Naturally occurring arsenic in private wells threatens people in many U.S. states and parts of Canada, according to a package of a dozen scientific papers to be published next week. The studies, focused mainly on New England but applicable elsewhere, say private wells present continuing risks due to almost nonexistent regulation in most states, homeowner inaction and inadequate mitigation measures. The reports also shed new light on the geologic mechanisms behind the contamination. The studies come amid new evidence that even low doses of arsenic may reduce IQ in children, in addition to well documented risks of heart disease, cancer and reduced lung function. The reports comprise a special section in the journal Science of the Total Environment.
New research could lead to a better understanding of how the brain works in people with autism. Little is known about the cognitive processes involved.
Researchers from Monash University and Deakin University looked at new hypotheses of autism that focused on the way in which the brain combines new information from its senses with prior knowledge about the environment.
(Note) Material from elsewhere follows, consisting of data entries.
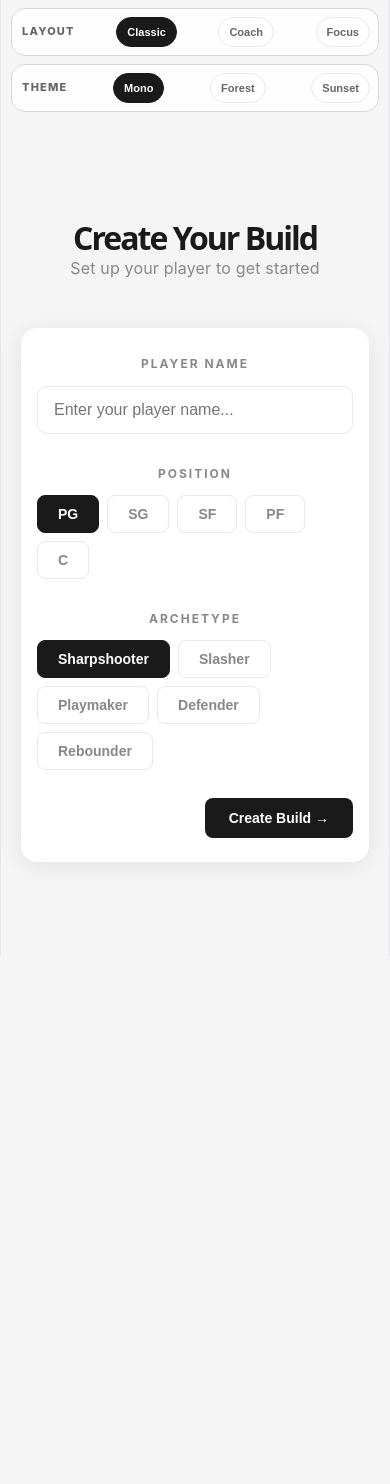
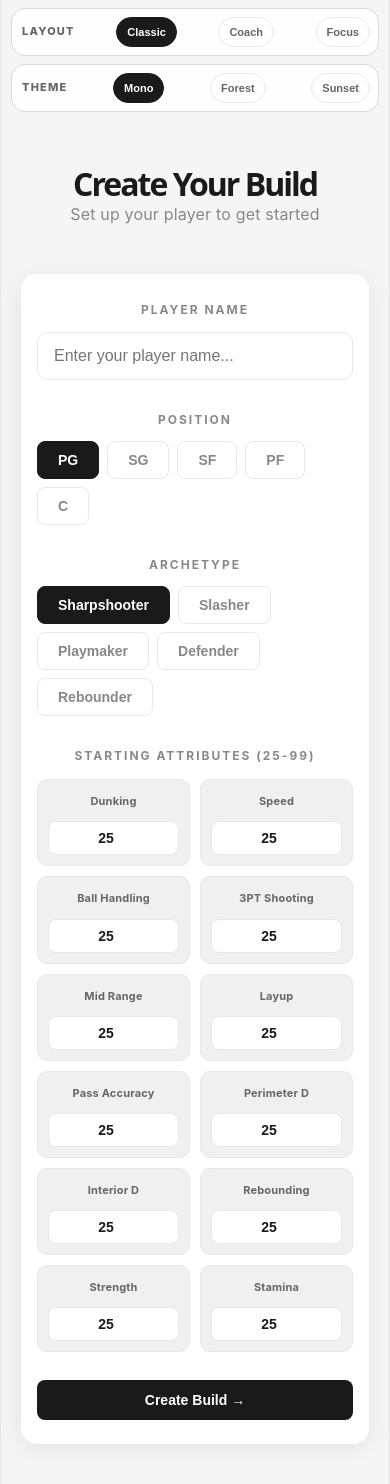
Before and after one commit to AureateProgrammer/My-NBA-Attribute, a React (Vite) app: page /setup in a window 390 px wide. Before the commit the page ends 956 px from the top, so only its background shows below. Built offline with nearby package versions, Linux system fonts and the light colour scheme.

Commit message:
USing Co to help

```diff
--- a/src/App.css
+++ b/src/App.css
@@ -250,6 +250,59 @@ body {
   transition: background-color 0.2s;
 }
 
+.setup-actions {
+  display: flex;
+  justify-content: flex-end;
+  gap: 10px;
+}
+
+.attributes-editor {
+  display: flex;
+  flex-direction: column;
+  gap: 12px;
+}
+
+.attributes-editor > label {
+  font-size: 12px;
+  font-weight: 700;
+  letter-spacing: 2px;
+  text-transform: uppercase;
+  color: var(--muted);
+}
+
+.attributes-grid {
+  display: grid;
+  grid-template-columns: repeat(3, minmax(0, 1fr));
+  gap: 10px;
+}
+
+.attribute-input {
+  border: 1.5px solid var(--line);
+  border-radius: 10px;
+  padding: 10px;
+  background: var(--surface-soft);
+  display: flex;
+  flex-direction: column;
+  gap: 8px;
+}
+
+.attribute-input span {
+  font-size: 11px;
+  font-weight: 700;
+  color: var(--muted-2);
+}
+
+.attribute-input input {
+  border: 1.5px solid var(--line);
+  border-radius: 8px;
+  background: var(--surface);
+  color: var(--text);
+  font-size: 14px;
+  font-weight: 700;
+  text-align: center;
+  padding: 8px;
+}
+
 .save-slots {
   width: 100%;
   max-width: 720px;
@@ -310,6 +363,11 @@ body {
 .save-actions .danger {
   border-color: var(--danger-line);
   color: var(--danger);
+}
+
+.save-actions .edit-btn {
+  border-color: var(--primary);
+  color: var(--primary);
 }
 
 /* Dashboard */
@@ -398,6 +456,14 @@ body {
 
 .layout-coach .setup-form .submit-btn {
   grid-column: 2;
+}
+
+.layout-coach .attributes-editor {
+  grid-column: 1 / -1;
+}
+
+.layout-coach .setup-actions {
+  grid-column: 1 / -1;
 }
 
 .layout-focus .setup-page {
@@ -799,6 +865,10 @@ body {
     max-width: 100%;
   }
 
+  .attributes-grid {
+    grid-template-columns: repeat(2, minmax(0, 1fr));
+  }
+
   /* Points bar stacks */
   .points-bar {
     grid-template-columns: 1fr;
@@ -900,6 +970,16 @@ body {
     flex: 1;
   }
 
+  .setup-actions {
+    width: 100%;
+  }
+
+  .setup-actions .secondary-btn,
+  .setup-actions .submit-btn {
+    flex: 1;
+    text-align: center;
+  }
+
   .points-card h2 {
     font-size: 24px;
   }
--- a/src/App.tsx
+++ b/src/App.tsx
@@ -168,6 +168,22 @@ function App() {
     navigate(`/dashboard/${newBuild.id}`)
   }
 
+  const handleUpdateExistingBuild = (buildId: string, draft: BuildDraft) => {
+    const existingBuild = builds.find((build) => build.id === buildId)
+    if (!existingBuild) return
+
+    const updatedBuild: Build = {
+      ...existingBuild,
+      ...draft,
+      attributes: draft.attributes,
+    }
+
+    const nextBuilds = builds.map((build) => (build.id === buildId ? updatedBuild : build))
+    persistBuilds(nextBuilds)
+    setActive(buildId)
+    navigate(`/dashboard/${buildId}`)
+  }
+
   const updateBuild = (updatedBuild: Build) => {
     const nextBuilds = builds.map((build) => (build.id === updatedBuild.id ? updatedBuild : build))
     persistBuilds(nextBuilds)
@@ -238,7 +254,8 @@ function App() {
           element={
             <SetupPage
               layoutMode={layoutMode}
-              onComplete={handleSetupComplete}
+              onCreate={handleSetupComplete}
+              onUpdateExisting={handleUpdateExistingBuild}
               existingBuilds={builds}
               onLoadBuild={handleLoadBuild}
               onDeleteBuild={handleDeleteBuild}
--- a/src/pages/SetupPage.tsx
+++ b/src/pages/SetupPage.tsx
@@ -3,7 +3,8 @@ import type {Build, BuildDraft, Attributes} from '../types/build';
 
 interface SetupPageProps {
   layoutMode: 'classic' | 'coach' | 'focus';
-  onComplete: (build: BuildDraft) => void;
+  onCreate: (build: BuildDraft) => void;
+  onUpdateExisting: (buildId: string, build: BuildDraft) => void;
   existingBuilds: Build[];
   onLoadBuild: (buildId: string) => void;
   onDeleteBuild: (buildId: string) => void;
@@ -24,10 +25,52 @@ const defaultAttributes: Attributes = {
     stamina : 25
 };
 
-const SetupPage = ({ layoutMode, onComplete, existingBuilds, onLoadBuild, onDeleteBuild }: SetupPageProps) => {
+const attributeLabels: Record<keyof Attributes, string> = {
+  dunking: 'Dunking',
+  speed: 'Speed',
+  ballHandling: 'Ball Handling',
+  shooting3PT: '3PT Shooting',
+  midRange: 'Mid Range',
+  layup: 'Layup',
+  passAccuracy: 'Pass Accuracy',
+  perimeterD: 'Perimeter D',
+  interiorD: 'Interior D',
+  rebounding: 'Rebounding',
+  strength: 'Strength',
+  stamina: 'Stamina'
+}
+
+const SetupPage = ({ layoutMode, onCreate, onUpdateExisting, existingBuilds, onLoadBuild, onDeleteBuild }: SetupPageProps) => {
   const [name, setName] = useState('')
   const [position, setPosition] = useState<Build['position']>('PG')
   const [archetype, setArchetype] = useState<Build['archetype']>('Sharpshooter')
+  const [attributes, setAttributes] = useState<Attributes>(defaultAttributes)
+  const [editingBuildId, setEditingBuildId] = useState<string | null>(null)
+
+  const resetForm = () => {
+    setName('')
+    setPosition('PG')
+    setArchetype('Sharpshooter')
+    setAttributes(defaultAttributes)
+    setEditingBuildId(null)
+  }
+
+  const startEditing = (build: Build) => {
+    setEditingBuildId(build.id)
+    setName(build.name)
+    setPosition(build.position)
+    setArchetype(build.archetype)
+    setAttributes(build.attributes)
+    window.scrollTo({ top: 0, behavior: 'smooth' })
+  }
+
+  const updateAttribute = (key: keyof Attributes, value: number) => {
+    const clamped = Number.isNaN(value) ? 0 : Math.max(25, Math.min(99, value))
+    setAttributes((prev) => ({
+      ...prev,
+      [key]: clamped,
+    }))
+  }
 
   const handleSubmit = () => {
     if (!name.trim()) {
@@ -39,19 +82,30 @@ const SetupPage = ({ layoutMode, onComplete, existingBuilds, onLoadBuild, onDele
       name,
       position,
       archetype,
-      attributes: defaultAttributes,
+      attributes,
       points: 0,
       bankedPoints: 0,
       monthlyPointsEarned: 0,
       gamesPlayedThisMonth: 0
     };
-    onComplete(newBuild);
+
+    if (editingBuildId) {
+      onUpdateExisting(editingBuildId, newBuild)
+    } else {
+      onCreate(newBuild)
+    }
+
+    resetForm()
   };
 
   return (
     <div className={`setup-page layout-${layoutMode}`}>
-      <h1>Create Your Build</h1>
-      <p>Set up your player to get started</p>
+      <h1>{editingBuildId ? 'Edit Your Build' : 'Create Your Build'}</h1>
+      <p>
+        {editingBuildId
+          ? 'Update this player before syncing with MyLEAGUE.'
+          : 'Set up your player to get started'}
+      </p>
 
       <div className="setup-form">
         {/* Player Name */}
@@ -97,9 +151,34 @@ const SetupPage = ({ layoutMode, onComplete, existingBuilds, onLoadBuild, onDele
           </div>
         </div>
 
-        <button className="submit-btn" onClick={handleSubmit}>
-          Create Build →
-        </button>
+        <div className="attributes-editor">
+          <label>Starting Attributes (25-99)</label>
+          <div className="attributes-grid">
+            {(Object.keys(attributes) as Array<keyof Attributes>).map((attrKey) => (
+              <div className="attribute-input" key={attrKey}>
+                <span>{attributeLabels[attrKey]}</span>
+                <input
+                  type="number"
+                  min={25}
+                  max={99}
+                  value={attributes[attrKey]}
+                  onChange={(e) => updateAttribute(attrKey, Number(e.target.value))}
+                />
+              </div>
+            ))}
+          </div>
+        </div>
+
+        <div className="setup-actions">
+          {editingBuildId && (
+            <button className="secondary-btn" onClick={resetForm}>
+              Cancel Edit
+            </button>
+          )}
+          <button className="submit-btn" onClick={handleSubmit}>
+            {editingBuildId ? 'Save Changes →' : 'Create Build →'}
+          </button>
+        </div>
       </div>
 
       {existingBuilds.length > 0 && (
@@ -116,6 +195,9 @@ const SetupPage = ({ layoutMode, onComplete, existingBuilds, onLoadBuild, onDele
                 </div>
                 <div className="save-actions">
                   <button onClick={() => onLoadBuild(build.id)}>Open</button>
+                  <button className="edit-btn" onClick={() => startEditing(build)}>
+                    Edit
+                  </button>
                   <button
                     className="danger"
                     onClick={() => {
```
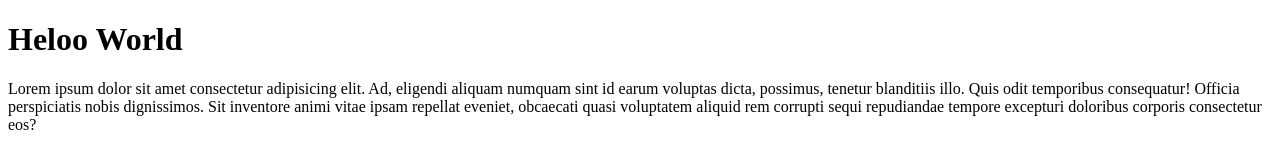
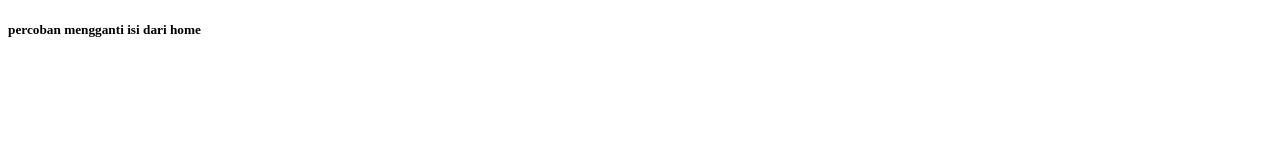
Before and after one commit to ignasiusadhitia/latihan-git, a plain HTML site: page index.html in a window 1280 px wide. Drawn offline with Linux system fonts and the light colour scheme.

Commit message:
nambahin h5

```diff
--- a/index.html
+++ b/index.html
@@ -6,14 +6,6 @@
     <title>Document</title>
   </head>
   <body>
-    <h1>Heloo World</h1>
-    <p>
-      Lorem ipsum dolor sit amet consectetur adipisicing elit. Ad, eligendi
-      aliquam numquam sint id earum voluptas dicta, possimus, tenetur blanditiis
-      illo. Quis odit temporibus consequatur! Officia perspiciatis nobis
-      dignissimos. Sit inventore animi vitae ipsam repellat eveniet, obcaecati
-      quasi voluptatem aliquid rem corrupti sequi repudiandae tempore excepturi
-      doloribus corporis consectetur eos?
-    </p>
+    <h5>percoban mengganti isi dari home</h5>
   </body>
 </html>
```
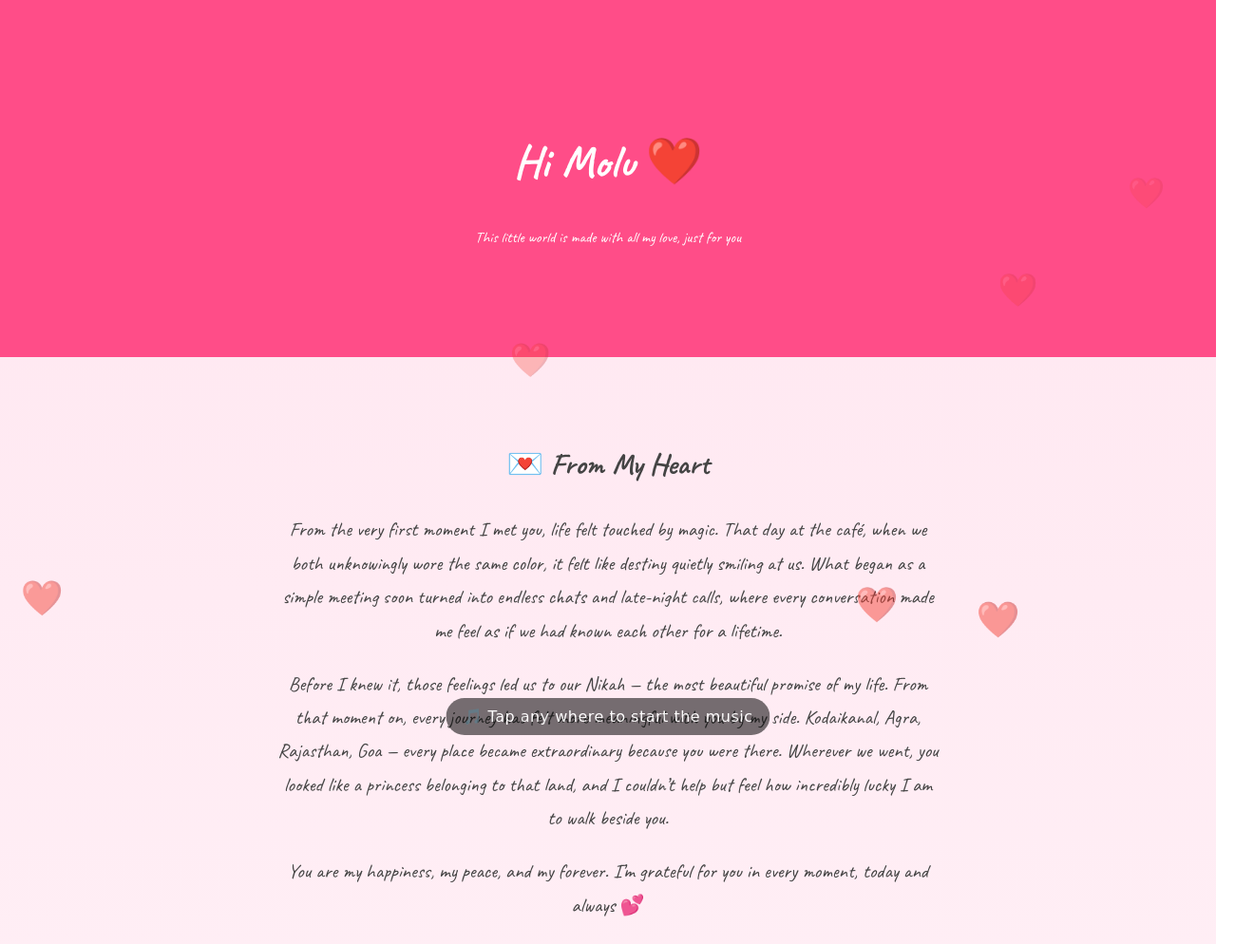
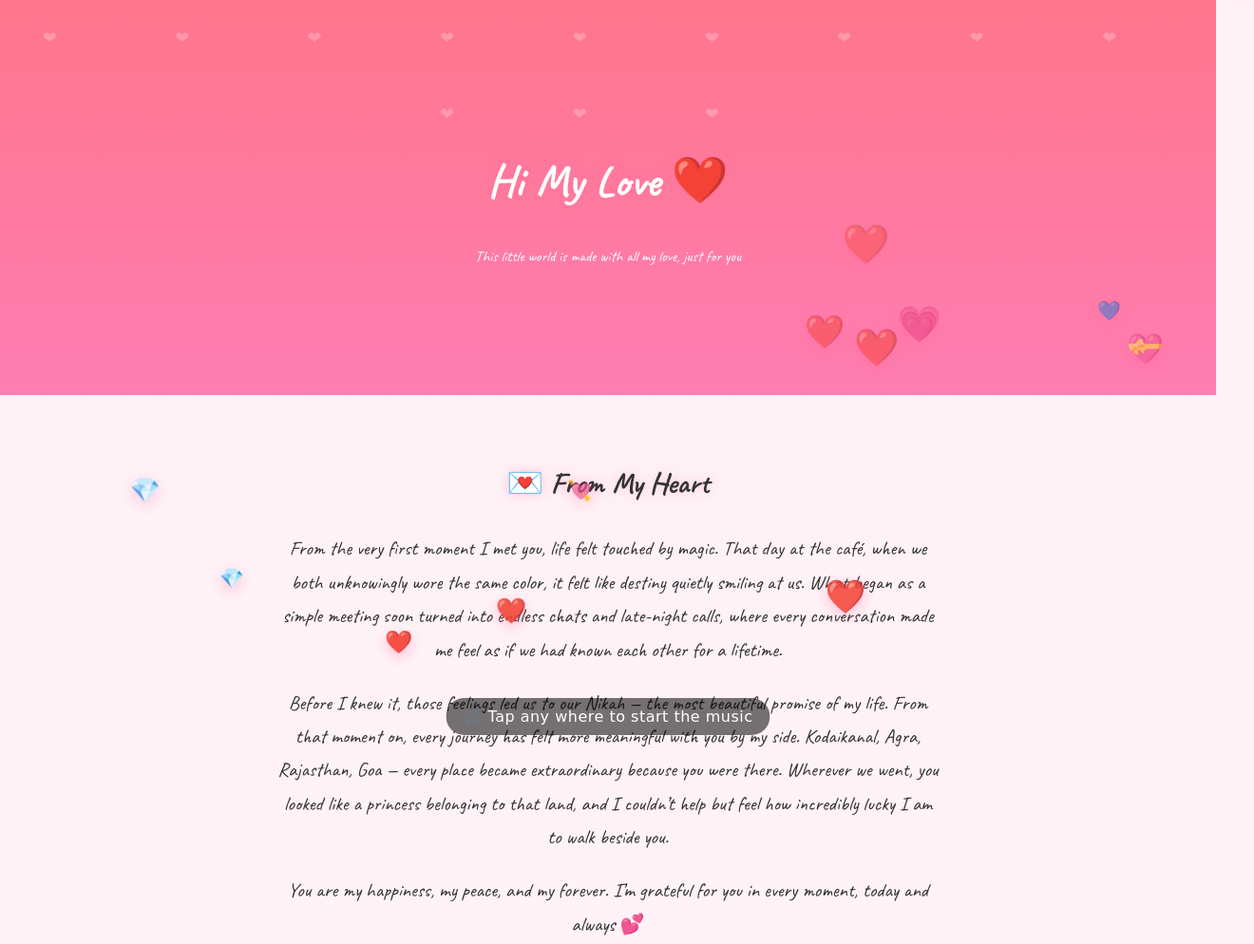
Before and after one commit to salmanmohammedd449/my-love, a plain HTML site: page index.html in a window 1280 px wide. Shown: the top 994 px of the page at 95% size, 1320 px wide, since content can reach past the window. Drawn offline with Linux system fonts and the light colour scheme.

Commit message:
updated bgm and some style changes

```diff
--- a/index.html
+++ b/index.html
@@ -14,7 +14,7 @@
     </div>
 
     <audio id="bgMusic" loop>
-        <source src="bg.mp3" type="audio/mpeg">
+        <source src="bg1.mp3" type="audio/mpeg">
     </audio>
 
     <script>
@@ -67,39 +67,63 @@
     </script>
 
     <script>
-        const memories = document.querySelectorAll(".memory");
+        const heartColors = [
+            "#ff4d6d", // pink red
+            "#ff85a1", // soft pink
+            "#ffb3c6", // blush
+            "#ff6f91", // rose
+            "#f72585", // neon pink
+            "#ffd166"  // golden love
+        ];
 
-        const imageObserver = new IntersectionObserver(entries => {
-            entries.forEach(entry => {
-                if (entry.isIntersecting && !entry.target.dataset.shown) {
-                    entry.target.dataset.shown = "true";
+        const heartEmojis = [
+            "❤️",   // classic red
+            "💖",   // sparkling pink
+            "💘",   // cupid
+            "💗",   // growing pink
+            "💝",   // gift heart
+            "🤍",   // white heart
+            "💙",   // blue heart
+            "💎",   // soft blue accent (optional)
+        ];
 
-                    // create hearts
-                    for (let i = 0; i < 3; i++) {
-                        const heart = document.createElement("span");
-                        heart.innerText = "❤️";
-                        heart.className = "image-heart";
+        setInterval(() => {
+            const heartsCount = 3;
 
-                        heart.style.left = Math.random() * 60 + 20 + "%";
-                        heart.style.bottom = "20px";
-                        heart.style.fontSize = (Math.random() * 10 + 12) + "px";
+            for (let i = 0; i < heartsCount; i++) {
+                const heart = document.createElement("div");
 
-                        entry.target.appendChild(heart);
-                        setTimeout(() => heart.remove(), 2500);
-                    }
-                }
-            });
-        }, { threshold: 0.6 });
+                // Random emoji
+                heart.innerText = heartEmojis[Math.floor(Math.random() * heartEmojis.length)];
+                heart.className = "heart";
 
-        memories.forEach(mem => imageObserver.observe(mem));
+                // Random position
+                heart.style.left = Math.random() * 100 + "vw";
+
+                // Random size
+                const size = Math.random() * 20 + 18;
+                heart.style.fontSize = size + "px";
+
+                // Random color
+                heart.style.color = heartColors[Math.floor(Math.random() * heartColors.length)];
+
+                // Random animation duration
+                heart.style.animationDuration = (Math.random() * 3 + 4) + "s";
+
+                document.body.appendChild(heart);
+
+                setTimeout(() => heart.remove(), 8000);
+            }
+        }, 1800);
     </script>
 
 
 
 
 
+
     <section class="hero">
-        <h1>Hi Molu ❤️</h1>
+        <h1>Hi My Love ❤️</h1>
         <p>This little world is made with all my love, just for you</p>
     </section>
 
@@ -131,7 +155,7 @@
     </section>
 
     <section class="memories">
-        <h2>📸 Our Memories</h2>
+        <h2>📸 Moments that became memories, memories that became us</h2>
         <div class="gallery">
             <div class="memory"><img src="IMG1.JPG"></div>
             <div class="memory"><img src="IMG2.PNG"></div>
@@ -207,7 +231,7 @@
 
     <section class="final">
         <h2>❤️ Happy Valentine’s Day</h2>
-        <p>I choose you. Always.</p>
+        <p>Today, tomorrow, and every lifetime — I choose you.</p>
         <p class="signature">
             Forever and always,<br>
             Your kakku ❤️
--- a/style.css
+++ b/style.css
@@ -1,24 +1,48 @@
 body {
     margin: 0;
     font-family: 'Caveat', cursive;
-    background: linear-gradient(#ffe6f0, #fff);
-    color: #444;
+    background: linear-gradient(180deg, #fff1f5, #fdf7ff);
+    color: #333;
     text-align: center;
 }
 
 section {
-    padding: 60px 20px;
+    padding: 40px 20px;
 }
 
 .hero {
-    background: #ff4d88;
+    background: linear-gradient(180deg, #ff758c, #ff7eb3);
+    backdrop-filter: blur(8px);
     color: white;
-    padding: 100px 20px;
+    padding: 120px 20px;
+    text-align: center;
+}
+
+.hero::before {
+    content: "❤ ❤ ❤ ❤ ❤ ❤ ❤ ❤ ❤ ❤ ❤ ❤";
+    position: absolute;
+    inset: 0;
+    font-size: 18px;
+    color: rgba(255, 255, 255, 0.25);
+    line-height: 80px;
+    letter-spacing: 60px;
+    white-space: pre-wrap;
+    pointer-events: none;
+}
+
+.hero>* {
+    position: relative;
+    z-index: 1;
 }
 
 .hero h1 {
     font-size: 3rem;
     font-family: 'Caveat', cursive;
+}
+
+h1,
+h2 {
+    text-shadow: 0 0 12px rgba(255, 120, 150, 0.35);
 }
 
 .message,
@@ -55,8 +79,15 @@ ul li {
 }
 
 .final {
-    background: #ffb3cc;
-    border-radius: 30px;
+    width: 100%;
+    max-width: 100%;
+    margin: 80px 0 0 0;
+    border-radius: 0;
+    text-align: center;
+    padding: 70px 20px;
+
+    background: linear-gradient(135deg, #ffe0ec, #fff6fa);
+    box-shadow: none;
 }
 
 .music-hint {
@@ -124,13 +155,13 @@ ul li {
 
 .hidden {
     opacity: 0;
-    transform: translateY(30px);
-    transition: all 1s ease;
+    transform: translateY(40px) scale(0.98);
 }
 
 .show {
     opacity: 1;
-    transform: translateY(0);
+    transform: translateY(0) scale(1);
+    transition: all 1.2s cubic-bezier(0.22, 1, 0.36, 1);
 }
 
 .hero h1 {
@@ -186,7 +217,26 @@ ul li {
     text-align: right;
     font-size: 1.5rem;
     opacity: 0.95;
+    padding-right: 60px;
     text-shadow: 0 0 8px rgba(255, 105, 180, 0.4);
+}
+
+.signature {
+    animation: pulse 2.5s infinite;
+}
+
+@keyframes pulse {
+    0% {
+        transform: scale(1);
+    }
+
+    50% {
+        transform: scale(1.05);
+    }
+
+    100% {
+        transform: scale(1);
+    }
 }
 
 .image-heart {
@@ -214,5 +264,62 @@ ul li {
 }
 
 .memory {
-    position: relative;
+    padding: 8px;
+    background: white;
+    border-radius: 18px;
+    box-shadow: 0 10px 25px rgba(0, 0, 0, 0.15);
 }
+
+.memory::after {
+    content: "♥";
+    position: absolute;
+    bottom: 10px;
+    right: 14px;
+    opacity: 0.2;
+}
+
+.memory:hover {
+    transform: translateY(-6px) rotate(-0.5deg);
+}
+
+@media (max-width: 600px) {
+    section {
+        padding: 30px 20px;
+        margin: 40px 15px;
+    }
+}
+
+.memory {
+    border: 2px solid rgba(255, 182, 193, 0.5);
+}
+
+.memory:hover {
+    box-shadow:
+        0 0 0 6px rgba(255, 182, 193, 0.15),
+        0 20px 40px rgba(0, 0, 0, 0.25);
+}
+
+.heart {
+    position: fixed;
+    bottom: -40px;
+    animation: floatUp linear forwards;
+    opacity: 0.9;
+    pointer-events: none;
+    text-shadow: 0 5px 15px rgba(255, 77, 136, 0.35);
+}
+
+@keyframes floatUp {
+    0% {
+        transform: translateY(0) scale(0.8);
+        opacity: 0;
+    }
+
+    10% {
+        opacity: 1;
+    }
+
+    100% {
+        transform: translateY(-110vh) scale(1.3);
+        opacity: 0;
+    }
+}
```
Also changed, not shown: 1 other file.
Using the 'rubber-hand' illusion, the researchers examined how adults with autism experienced 'ownership' of a fake prosthetic hand.
In the 'rubber-hand' illusion, one of the subject's hands is placed out of sight, while a rubber hand sits in front of them. By stroking the fake hand at the same time as the visible real one, the subject can be convinced the fake hand is theirs.
The discovery of the first gene causing familial scoliosis was announced by an international France-Canada research team today. "Mystery surrounds the cause of scoliosis, which is a three dimensional deformation of the vertebral column. Many researchers have been attempting to uncover the origins of this disease, particularly from a genetic point of view," explained leading co-author Dr Florina Moldovan of the University of Montreal and the CHU Sainte Justine research hospital. "To date, many genes have been suspected of causing scoliosis amongst different populations, but the gene that causes the familial form of the disease remained unknown.
By Nial Wheate, University of Sydney-->
By Olivia Murphy, University of Sydney-->